    For such a momentous occasion as a full-blown documentary on PBS about Mormons, you’d think they could have picked something that would surprise someone, an under-represented group. For a long time now, we’ve been subjected to the extremes of gay Mormondom. I’m as bored by the ex-gay-got-my-male-bonding-needs-met-and-now-I’m-straight thingy as by the couldn’t-do-it-anymore-so-I-left-my-wife thingy. That’s not to say that there’s not “texture” or pain in either of those stores. I know there’s plenty.

    A good documentary should tell a story we haven’t heard. Don’t really care about the emblematic matrix.
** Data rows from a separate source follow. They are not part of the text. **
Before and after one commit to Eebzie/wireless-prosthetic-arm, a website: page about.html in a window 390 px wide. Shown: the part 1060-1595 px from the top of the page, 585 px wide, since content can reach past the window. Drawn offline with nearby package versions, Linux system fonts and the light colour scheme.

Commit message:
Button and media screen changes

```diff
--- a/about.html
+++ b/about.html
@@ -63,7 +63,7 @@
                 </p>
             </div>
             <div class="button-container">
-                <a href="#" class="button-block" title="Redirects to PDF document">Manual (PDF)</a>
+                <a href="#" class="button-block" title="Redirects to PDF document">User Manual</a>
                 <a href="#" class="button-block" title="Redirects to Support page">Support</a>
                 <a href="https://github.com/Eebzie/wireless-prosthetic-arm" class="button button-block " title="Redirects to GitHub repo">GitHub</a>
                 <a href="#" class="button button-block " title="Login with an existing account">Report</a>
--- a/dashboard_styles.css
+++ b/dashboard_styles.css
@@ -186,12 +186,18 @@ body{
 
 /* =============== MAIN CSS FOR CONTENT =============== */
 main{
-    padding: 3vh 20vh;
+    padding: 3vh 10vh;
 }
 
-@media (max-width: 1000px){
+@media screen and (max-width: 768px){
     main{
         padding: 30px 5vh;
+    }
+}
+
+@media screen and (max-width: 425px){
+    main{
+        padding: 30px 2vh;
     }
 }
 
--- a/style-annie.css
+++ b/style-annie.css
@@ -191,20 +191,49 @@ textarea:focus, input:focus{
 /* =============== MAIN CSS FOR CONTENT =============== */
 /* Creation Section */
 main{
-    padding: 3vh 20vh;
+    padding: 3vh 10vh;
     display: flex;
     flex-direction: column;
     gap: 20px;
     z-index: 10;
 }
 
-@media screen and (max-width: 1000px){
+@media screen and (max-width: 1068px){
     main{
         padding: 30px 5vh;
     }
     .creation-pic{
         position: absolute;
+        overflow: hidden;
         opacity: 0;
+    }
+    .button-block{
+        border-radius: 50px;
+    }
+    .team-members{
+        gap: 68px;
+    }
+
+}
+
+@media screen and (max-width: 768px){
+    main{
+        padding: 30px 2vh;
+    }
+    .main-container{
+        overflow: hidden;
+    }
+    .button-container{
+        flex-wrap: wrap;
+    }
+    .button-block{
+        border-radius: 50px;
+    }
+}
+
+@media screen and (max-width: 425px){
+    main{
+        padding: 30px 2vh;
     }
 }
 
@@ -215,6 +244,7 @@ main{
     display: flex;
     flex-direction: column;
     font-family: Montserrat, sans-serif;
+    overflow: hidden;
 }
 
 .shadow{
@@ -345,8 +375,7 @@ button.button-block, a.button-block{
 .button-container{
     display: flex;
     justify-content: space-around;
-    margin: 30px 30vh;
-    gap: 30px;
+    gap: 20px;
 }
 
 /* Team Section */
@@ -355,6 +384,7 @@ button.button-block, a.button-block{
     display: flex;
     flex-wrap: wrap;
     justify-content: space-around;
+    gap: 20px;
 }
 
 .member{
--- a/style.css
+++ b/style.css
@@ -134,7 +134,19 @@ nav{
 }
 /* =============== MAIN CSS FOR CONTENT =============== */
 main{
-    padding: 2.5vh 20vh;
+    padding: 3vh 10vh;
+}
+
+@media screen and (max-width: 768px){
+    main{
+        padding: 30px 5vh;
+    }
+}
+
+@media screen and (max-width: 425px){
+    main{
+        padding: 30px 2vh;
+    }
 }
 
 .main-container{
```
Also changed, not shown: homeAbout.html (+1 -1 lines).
    Any reasons I might come up with as to why they did it the way they did it would be speculative. I know that they did more than a talking-head type interview with Trevor Southey. No one came to my home and filmed slices of my life. I live in a suburb of Portland, Oregon. My life is rather usual. I’m not photogenic. I suspect a lot of those factors went into it. I only mention this because I want it clear that I don’t think it was a conspiracy to show only the one side of things. I take Helen’s word for it that it wasn’t an easy or simple decision.